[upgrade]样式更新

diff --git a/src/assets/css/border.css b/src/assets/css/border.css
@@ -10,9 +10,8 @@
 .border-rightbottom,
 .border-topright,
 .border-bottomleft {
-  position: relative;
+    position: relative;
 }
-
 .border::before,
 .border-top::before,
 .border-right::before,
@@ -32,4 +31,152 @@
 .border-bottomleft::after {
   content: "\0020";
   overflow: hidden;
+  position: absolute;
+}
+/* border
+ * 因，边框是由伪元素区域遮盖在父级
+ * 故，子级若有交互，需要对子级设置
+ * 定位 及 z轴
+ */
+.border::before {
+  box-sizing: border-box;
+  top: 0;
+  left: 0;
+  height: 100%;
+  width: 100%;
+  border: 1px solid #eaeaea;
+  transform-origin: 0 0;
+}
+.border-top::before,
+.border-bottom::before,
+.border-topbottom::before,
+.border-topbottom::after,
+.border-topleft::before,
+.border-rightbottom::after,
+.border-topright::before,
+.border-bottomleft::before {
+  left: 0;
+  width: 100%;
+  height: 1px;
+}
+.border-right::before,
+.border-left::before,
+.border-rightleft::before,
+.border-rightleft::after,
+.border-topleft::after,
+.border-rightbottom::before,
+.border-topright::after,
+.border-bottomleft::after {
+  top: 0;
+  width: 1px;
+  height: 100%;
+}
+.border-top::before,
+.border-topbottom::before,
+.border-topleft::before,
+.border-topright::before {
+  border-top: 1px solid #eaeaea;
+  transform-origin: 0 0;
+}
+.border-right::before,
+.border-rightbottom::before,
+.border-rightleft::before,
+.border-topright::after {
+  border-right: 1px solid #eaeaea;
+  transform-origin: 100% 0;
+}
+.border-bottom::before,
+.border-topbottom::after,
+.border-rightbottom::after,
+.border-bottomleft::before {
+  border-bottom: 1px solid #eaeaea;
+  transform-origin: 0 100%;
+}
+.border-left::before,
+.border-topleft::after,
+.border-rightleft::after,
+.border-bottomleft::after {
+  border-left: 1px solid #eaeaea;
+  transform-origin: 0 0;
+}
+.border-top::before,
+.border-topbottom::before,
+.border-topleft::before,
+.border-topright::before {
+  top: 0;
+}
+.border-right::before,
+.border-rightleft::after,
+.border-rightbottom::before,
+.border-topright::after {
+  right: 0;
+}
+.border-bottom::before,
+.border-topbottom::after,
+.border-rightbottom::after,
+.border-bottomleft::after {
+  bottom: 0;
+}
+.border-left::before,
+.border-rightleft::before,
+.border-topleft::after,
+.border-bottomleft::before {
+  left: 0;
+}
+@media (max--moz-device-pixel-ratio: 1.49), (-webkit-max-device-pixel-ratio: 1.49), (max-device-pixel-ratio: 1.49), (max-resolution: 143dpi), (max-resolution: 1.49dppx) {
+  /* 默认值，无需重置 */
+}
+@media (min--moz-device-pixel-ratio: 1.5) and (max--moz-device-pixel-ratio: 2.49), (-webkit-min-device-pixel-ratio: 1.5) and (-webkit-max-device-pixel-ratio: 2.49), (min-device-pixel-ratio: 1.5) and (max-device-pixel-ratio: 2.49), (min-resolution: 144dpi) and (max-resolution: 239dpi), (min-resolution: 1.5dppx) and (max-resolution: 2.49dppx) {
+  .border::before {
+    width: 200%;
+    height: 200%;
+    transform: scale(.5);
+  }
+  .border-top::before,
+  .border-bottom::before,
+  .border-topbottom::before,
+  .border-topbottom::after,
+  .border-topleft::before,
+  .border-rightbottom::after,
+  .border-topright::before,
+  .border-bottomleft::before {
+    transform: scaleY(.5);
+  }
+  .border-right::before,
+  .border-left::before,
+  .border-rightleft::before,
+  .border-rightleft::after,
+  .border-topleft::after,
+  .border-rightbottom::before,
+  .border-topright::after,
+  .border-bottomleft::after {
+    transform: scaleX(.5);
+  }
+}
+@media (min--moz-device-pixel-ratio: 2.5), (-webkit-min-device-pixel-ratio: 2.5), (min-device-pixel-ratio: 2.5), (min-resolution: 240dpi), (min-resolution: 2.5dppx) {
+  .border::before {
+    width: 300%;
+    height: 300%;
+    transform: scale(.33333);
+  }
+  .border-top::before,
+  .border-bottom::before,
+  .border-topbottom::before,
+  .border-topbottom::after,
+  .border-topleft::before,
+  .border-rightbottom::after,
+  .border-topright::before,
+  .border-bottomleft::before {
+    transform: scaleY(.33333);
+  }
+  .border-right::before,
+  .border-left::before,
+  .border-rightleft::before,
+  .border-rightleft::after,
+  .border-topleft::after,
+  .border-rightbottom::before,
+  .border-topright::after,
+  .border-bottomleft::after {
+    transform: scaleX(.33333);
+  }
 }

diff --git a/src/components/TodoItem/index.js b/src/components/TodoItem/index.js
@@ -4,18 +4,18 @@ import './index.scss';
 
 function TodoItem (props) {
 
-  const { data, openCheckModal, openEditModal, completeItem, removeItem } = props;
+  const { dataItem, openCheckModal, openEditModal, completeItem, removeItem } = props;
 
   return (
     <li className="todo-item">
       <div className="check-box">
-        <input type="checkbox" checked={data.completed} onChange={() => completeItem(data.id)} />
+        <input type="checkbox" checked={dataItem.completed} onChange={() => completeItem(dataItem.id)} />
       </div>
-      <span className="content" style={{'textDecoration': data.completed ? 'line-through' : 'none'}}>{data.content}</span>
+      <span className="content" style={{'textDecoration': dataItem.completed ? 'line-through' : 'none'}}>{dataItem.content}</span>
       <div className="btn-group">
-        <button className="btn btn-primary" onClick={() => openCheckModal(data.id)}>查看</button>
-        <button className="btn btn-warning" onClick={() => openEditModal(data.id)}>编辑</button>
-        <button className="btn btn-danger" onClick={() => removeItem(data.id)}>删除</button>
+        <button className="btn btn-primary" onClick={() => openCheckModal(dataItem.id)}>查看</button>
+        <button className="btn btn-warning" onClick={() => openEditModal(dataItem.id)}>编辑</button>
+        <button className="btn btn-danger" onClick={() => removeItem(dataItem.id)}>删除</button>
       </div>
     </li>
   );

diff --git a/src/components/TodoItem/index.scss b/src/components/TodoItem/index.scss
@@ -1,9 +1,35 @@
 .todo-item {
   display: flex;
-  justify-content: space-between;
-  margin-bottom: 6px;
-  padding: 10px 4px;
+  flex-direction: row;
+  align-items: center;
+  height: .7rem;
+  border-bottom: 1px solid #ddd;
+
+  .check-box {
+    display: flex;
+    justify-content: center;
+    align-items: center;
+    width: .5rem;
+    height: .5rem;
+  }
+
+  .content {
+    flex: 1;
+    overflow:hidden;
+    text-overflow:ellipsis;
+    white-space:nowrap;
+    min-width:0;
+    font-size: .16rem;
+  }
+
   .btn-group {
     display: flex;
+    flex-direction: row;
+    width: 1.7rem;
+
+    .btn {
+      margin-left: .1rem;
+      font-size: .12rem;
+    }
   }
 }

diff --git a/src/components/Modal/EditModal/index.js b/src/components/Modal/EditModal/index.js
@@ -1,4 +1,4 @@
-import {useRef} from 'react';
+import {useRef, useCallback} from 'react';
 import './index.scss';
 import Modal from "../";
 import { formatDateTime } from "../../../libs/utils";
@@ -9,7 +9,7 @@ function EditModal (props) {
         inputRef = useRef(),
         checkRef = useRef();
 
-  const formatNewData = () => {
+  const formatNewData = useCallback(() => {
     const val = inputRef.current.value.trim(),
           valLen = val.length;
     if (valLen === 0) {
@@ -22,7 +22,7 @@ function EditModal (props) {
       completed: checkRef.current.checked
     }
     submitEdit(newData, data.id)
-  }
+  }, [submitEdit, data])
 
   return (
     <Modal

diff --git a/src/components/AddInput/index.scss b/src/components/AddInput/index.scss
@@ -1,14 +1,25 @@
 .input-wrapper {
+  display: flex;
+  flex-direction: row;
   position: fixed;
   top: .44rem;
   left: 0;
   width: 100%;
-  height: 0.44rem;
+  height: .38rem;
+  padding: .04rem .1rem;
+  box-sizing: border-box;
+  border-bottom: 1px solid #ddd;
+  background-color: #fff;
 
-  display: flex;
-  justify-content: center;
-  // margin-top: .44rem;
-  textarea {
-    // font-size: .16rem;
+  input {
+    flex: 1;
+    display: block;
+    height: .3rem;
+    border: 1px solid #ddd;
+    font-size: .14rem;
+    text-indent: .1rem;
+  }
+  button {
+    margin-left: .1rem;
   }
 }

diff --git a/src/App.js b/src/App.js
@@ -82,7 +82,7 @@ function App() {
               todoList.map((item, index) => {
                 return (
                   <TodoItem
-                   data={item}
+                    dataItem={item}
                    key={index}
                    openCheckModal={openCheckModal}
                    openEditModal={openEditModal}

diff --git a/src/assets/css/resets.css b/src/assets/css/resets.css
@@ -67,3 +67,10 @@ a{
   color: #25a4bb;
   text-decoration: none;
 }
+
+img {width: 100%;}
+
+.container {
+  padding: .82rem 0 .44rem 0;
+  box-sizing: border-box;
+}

---

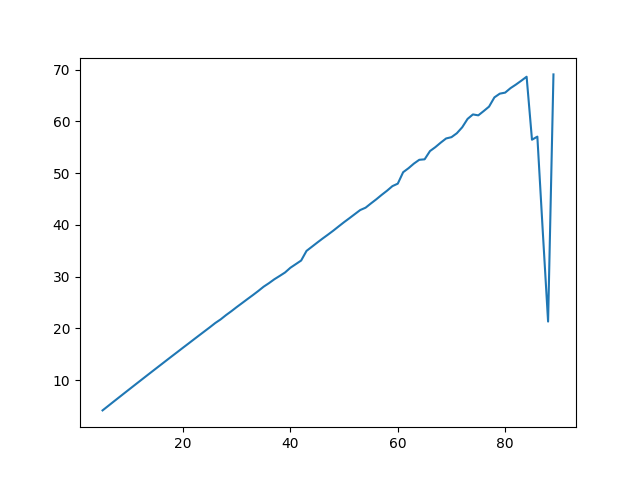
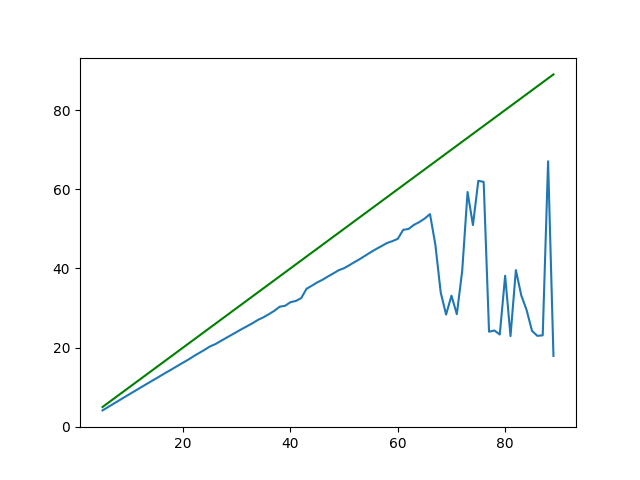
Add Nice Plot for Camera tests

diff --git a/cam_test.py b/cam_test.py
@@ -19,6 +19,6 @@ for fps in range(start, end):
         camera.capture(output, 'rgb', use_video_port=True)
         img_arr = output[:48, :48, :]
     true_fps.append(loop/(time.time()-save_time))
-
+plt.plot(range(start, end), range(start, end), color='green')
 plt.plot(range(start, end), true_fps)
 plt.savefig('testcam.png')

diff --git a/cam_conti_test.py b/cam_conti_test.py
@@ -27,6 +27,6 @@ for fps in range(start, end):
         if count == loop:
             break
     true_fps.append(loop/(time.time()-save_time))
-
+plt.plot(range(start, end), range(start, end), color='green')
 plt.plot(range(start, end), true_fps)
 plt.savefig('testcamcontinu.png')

- **HOW TO COMPLETE THIS TASK**:
Please give an exact copy of the entries above, from the line with "plt.savefig('testcam.png')" down to the line with "plt.savefig('testcamcontinu.png')", inclusive, and nothing else.

- **FINISHED EXERCISE**:
 plt.savefig('testcam.png')

diff --git a/cam_conti_test.py b/cam_conti_test.py
@@ -27,6 +27,6 @@ for fps in range(start, end):
         if count == loop:
             break
     true_fps.append(loop/(time.time()-save_time))
-
+plt.plot(range(start, end), range(start, end), color='green')
 plt.plot(range(start, end), true_fps)
 plt.savefig('testcamcontinu.png')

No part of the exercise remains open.